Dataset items

========

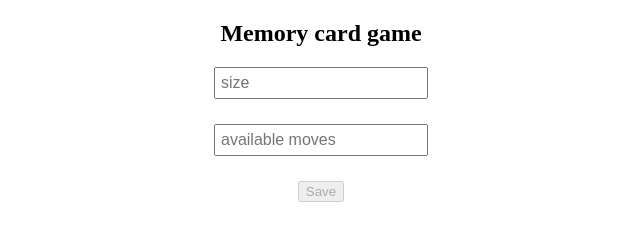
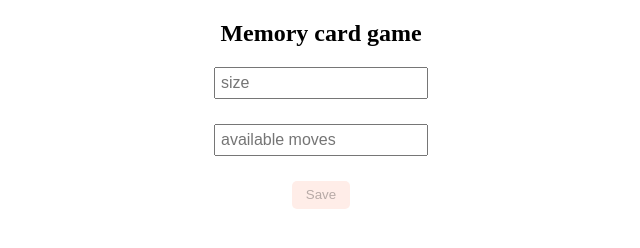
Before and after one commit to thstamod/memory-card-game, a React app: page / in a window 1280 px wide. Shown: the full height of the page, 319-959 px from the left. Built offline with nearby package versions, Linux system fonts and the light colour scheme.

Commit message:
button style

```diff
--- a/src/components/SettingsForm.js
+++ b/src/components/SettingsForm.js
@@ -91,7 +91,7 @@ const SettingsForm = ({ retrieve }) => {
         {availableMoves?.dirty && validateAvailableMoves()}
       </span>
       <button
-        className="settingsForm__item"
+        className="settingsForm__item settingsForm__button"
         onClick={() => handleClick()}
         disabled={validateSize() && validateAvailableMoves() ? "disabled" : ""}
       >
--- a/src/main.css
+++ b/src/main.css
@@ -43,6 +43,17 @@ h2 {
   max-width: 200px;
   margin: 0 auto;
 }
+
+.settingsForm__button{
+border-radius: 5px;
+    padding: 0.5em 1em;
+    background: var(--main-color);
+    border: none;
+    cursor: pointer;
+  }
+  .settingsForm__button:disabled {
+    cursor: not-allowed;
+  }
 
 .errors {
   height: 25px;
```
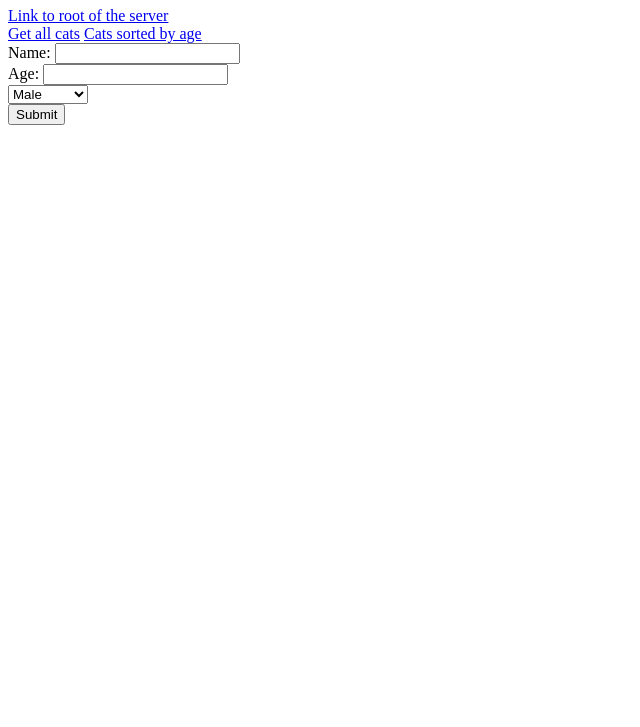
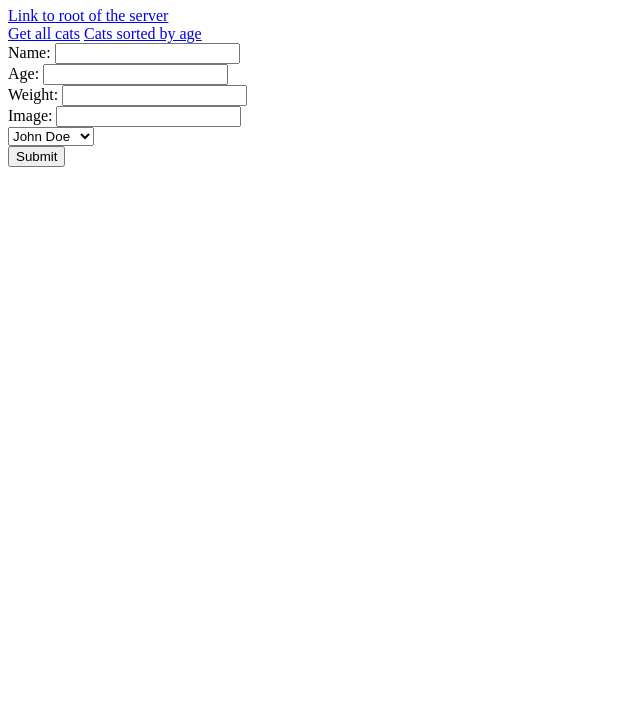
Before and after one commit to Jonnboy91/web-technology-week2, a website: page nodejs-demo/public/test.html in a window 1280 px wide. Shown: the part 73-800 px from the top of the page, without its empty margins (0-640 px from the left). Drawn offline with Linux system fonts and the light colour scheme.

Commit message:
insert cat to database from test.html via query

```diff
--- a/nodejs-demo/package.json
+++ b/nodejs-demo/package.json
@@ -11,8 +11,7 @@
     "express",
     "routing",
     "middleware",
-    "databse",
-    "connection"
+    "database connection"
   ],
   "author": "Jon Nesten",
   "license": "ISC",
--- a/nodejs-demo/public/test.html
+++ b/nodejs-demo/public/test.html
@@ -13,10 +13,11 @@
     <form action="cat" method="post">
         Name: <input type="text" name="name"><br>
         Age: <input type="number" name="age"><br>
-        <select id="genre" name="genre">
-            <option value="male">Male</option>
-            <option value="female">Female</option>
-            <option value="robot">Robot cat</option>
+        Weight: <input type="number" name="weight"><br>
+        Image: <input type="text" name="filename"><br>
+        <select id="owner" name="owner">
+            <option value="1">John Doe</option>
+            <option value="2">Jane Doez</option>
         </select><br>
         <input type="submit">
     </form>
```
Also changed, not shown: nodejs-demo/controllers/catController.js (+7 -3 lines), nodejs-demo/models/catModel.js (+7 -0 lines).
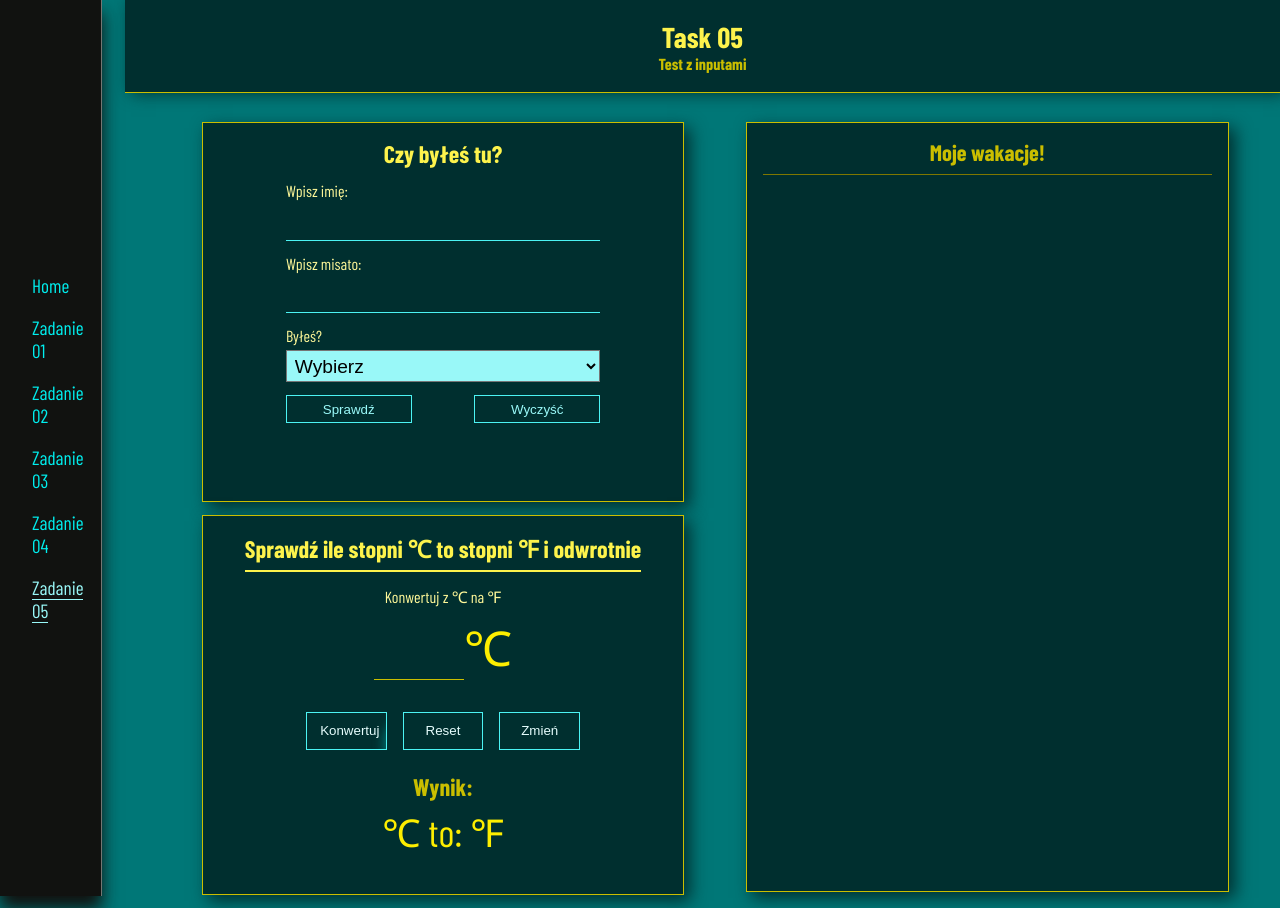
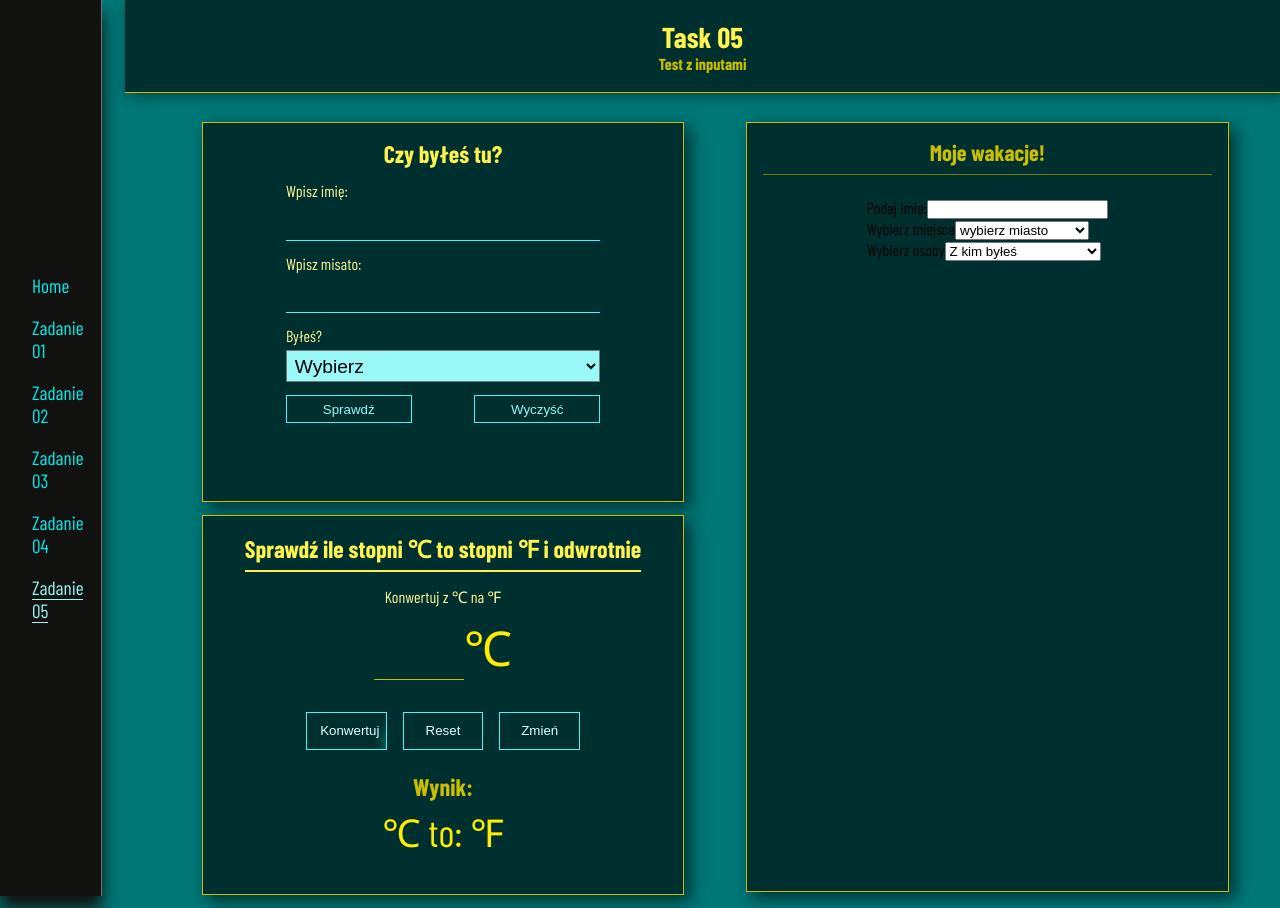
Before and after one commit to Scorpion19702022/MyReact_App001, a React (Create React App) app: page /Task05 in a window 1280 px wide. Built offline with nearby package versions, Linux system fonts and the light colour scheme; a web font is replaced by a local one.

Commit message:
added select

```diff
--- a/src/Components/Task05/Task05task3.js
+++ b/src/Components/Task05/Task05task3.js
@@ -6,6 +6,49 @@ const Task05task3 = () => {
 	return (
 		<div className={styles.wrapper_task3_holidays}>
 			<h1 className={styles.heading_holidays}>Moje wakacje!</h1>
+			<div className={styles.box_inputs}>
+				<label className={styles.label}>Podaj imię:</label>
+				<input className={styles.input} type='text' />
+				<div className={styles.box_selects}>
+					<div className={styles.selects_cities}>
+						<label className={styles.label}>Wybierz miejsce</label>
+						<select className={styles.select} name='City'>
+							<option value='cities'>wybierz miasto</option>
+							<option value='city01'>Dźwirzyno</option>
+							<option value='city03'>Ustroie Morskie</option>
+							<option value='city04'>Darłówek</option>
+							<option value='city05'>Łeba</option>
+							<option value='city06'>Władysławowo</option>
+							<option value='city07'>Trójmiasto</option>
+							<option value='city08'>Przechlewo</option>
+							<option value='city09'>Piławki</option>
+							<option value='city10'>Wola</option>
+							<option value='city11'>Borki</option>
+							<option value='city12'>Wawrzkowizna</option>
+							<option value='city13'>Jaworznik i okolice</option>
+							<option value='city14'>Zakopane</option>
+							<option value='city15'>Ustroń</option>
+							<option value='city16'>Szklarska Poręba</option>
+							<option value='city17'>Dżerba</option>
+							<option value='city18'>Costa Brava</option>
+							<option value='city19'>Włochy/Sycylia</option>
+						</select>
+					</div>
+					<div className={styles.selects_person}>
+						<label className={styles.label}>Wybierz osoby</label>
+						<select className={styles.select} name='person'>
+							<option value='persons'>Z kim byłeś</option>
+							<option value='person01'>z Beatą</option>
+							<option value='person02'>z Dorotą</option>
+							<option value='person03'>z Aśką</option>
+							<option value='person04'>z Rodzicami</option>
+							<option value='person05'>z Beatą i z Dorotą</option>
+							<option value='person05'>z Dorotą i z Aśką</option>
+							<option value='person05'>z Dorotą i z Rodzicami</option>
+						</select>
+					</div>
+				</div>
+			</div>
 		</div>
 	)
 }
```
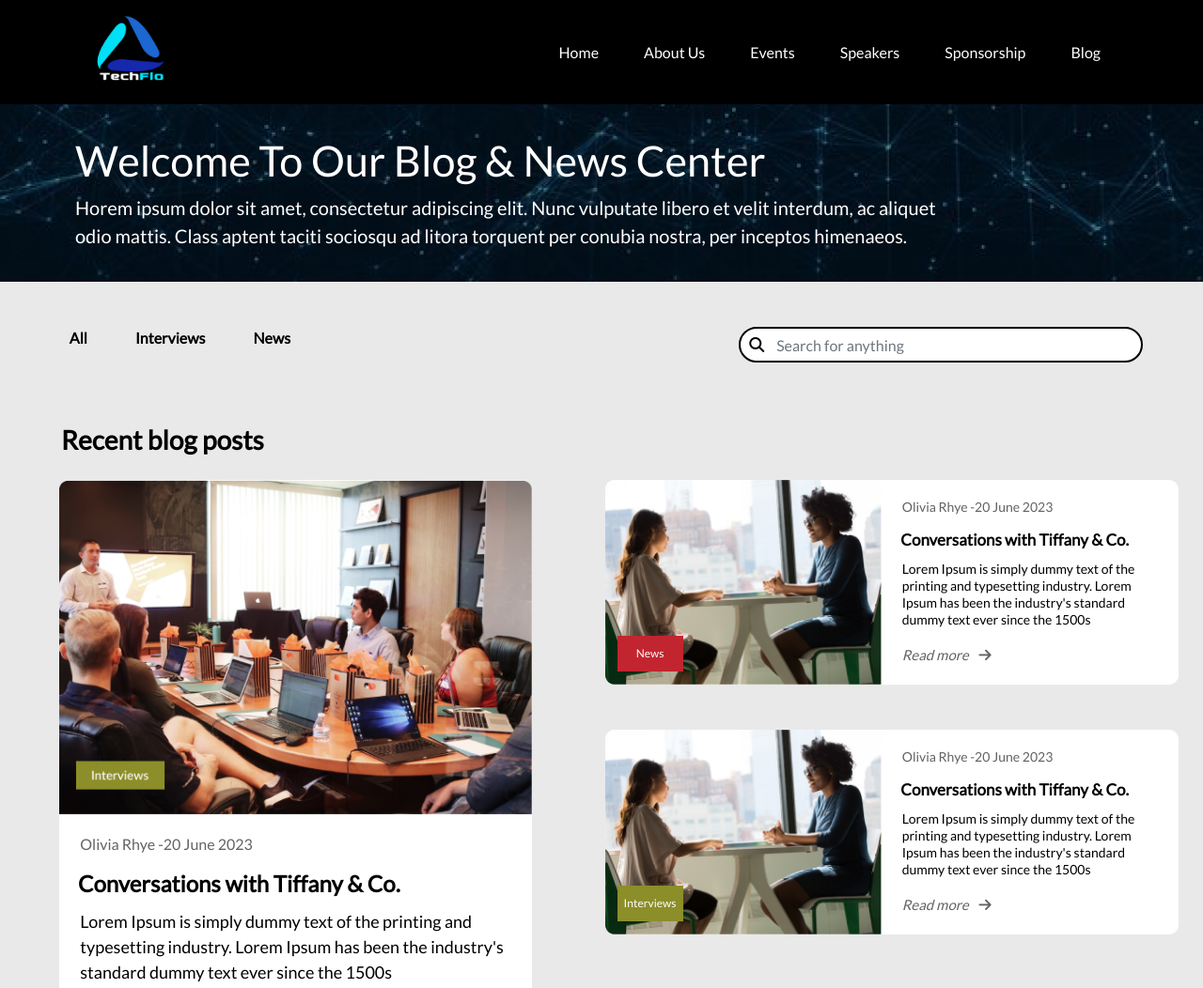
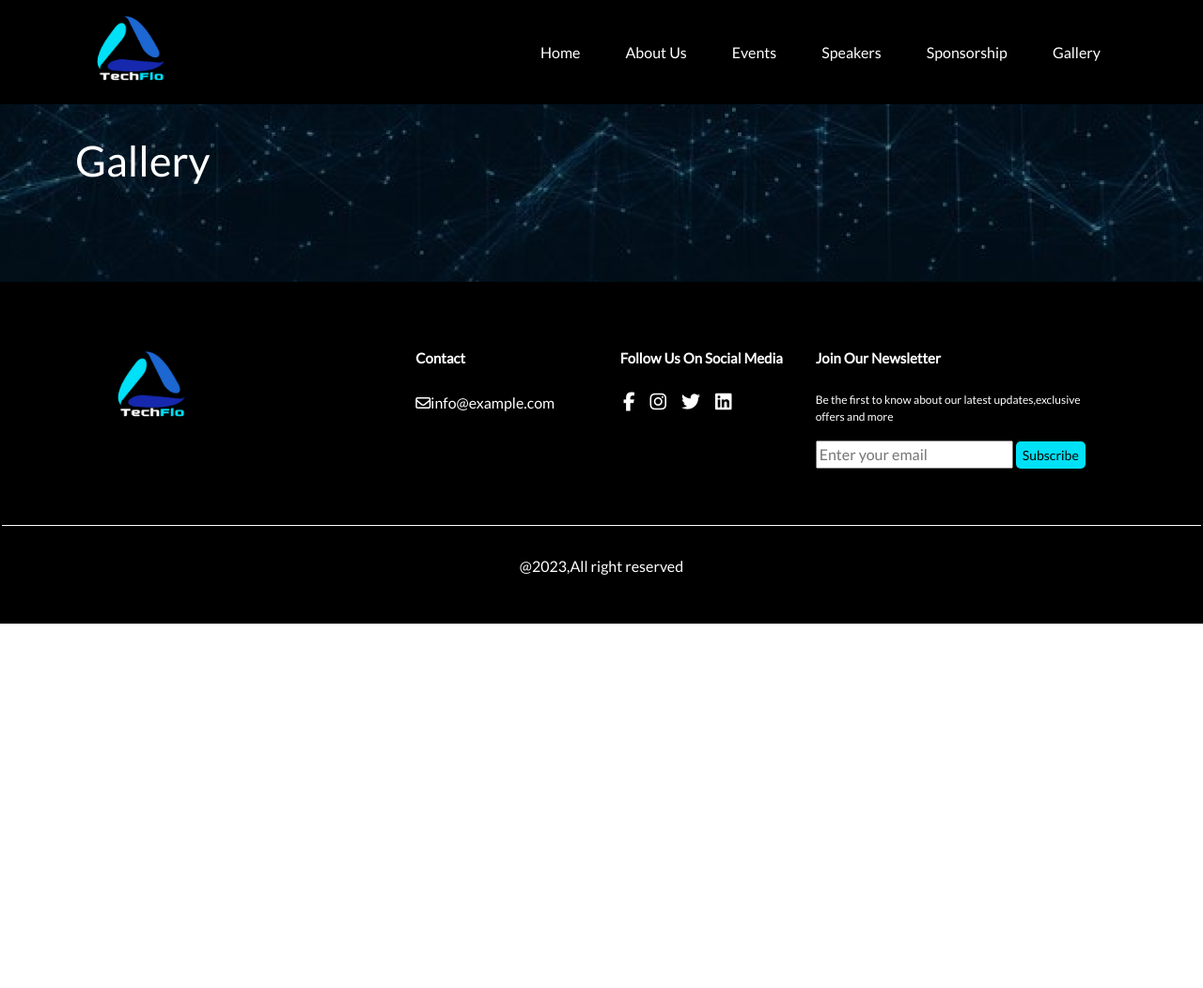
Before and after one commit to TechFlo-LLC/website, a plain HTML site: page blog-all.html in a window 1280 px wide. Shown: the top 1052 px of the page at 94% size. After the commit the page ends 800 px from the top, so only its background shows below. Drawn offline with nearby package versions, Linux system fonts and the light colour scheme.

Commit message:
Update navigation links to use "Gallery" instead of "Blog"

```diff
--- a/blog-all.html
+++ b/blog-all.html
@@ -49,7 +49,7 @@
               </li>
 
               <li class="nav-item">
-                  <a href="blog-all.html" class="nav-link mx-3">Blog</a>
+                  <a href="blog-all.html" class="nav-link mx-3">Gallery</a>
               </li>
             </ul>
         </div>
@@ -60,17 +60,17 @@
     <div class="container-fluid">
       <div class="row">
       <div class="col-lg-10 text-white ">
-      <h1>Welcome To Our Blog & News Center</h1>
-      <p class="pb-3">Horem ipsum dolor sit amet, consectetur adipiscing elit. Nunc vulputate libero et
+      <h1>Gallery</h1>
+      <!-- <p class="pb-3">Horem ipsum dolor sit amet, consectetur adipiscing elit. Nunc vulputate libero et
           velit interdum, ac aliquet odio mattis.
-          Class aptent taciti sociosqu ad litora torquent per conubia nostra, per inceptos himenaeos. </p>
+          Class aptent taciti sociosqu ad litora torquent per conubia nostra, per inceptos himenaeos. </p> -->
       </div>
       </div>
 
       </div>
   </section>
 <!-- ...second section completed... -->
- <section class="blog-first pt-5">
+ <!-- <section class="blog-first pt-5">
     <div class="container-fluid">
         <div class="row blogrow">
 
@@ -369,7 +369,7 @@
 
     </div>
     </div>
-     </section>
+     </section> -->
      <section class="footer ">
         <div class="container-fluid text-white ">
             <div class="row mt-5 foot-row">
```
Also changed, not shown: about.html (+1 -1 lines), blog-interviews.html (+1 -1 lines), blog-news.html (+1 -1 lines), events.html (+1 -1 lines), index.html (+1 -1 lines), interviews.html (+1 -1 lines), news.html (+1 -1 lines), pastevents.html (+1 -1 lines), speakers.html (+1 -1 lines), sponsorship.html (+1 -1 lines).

========

WHAT YOU WILL DO :: Extract all lines of the records above that include "type".

EXERCISE RESPONSE ::
         Name: <input type="text" name="name"><br>
         Age: <input type="number" name="age"><br>
+        Weight: <input type="number" name="weight"><br>
+        Image: <input type="text" name="filename"><br>
         <input type="submit">
+				<input className={styles.input} type='text' />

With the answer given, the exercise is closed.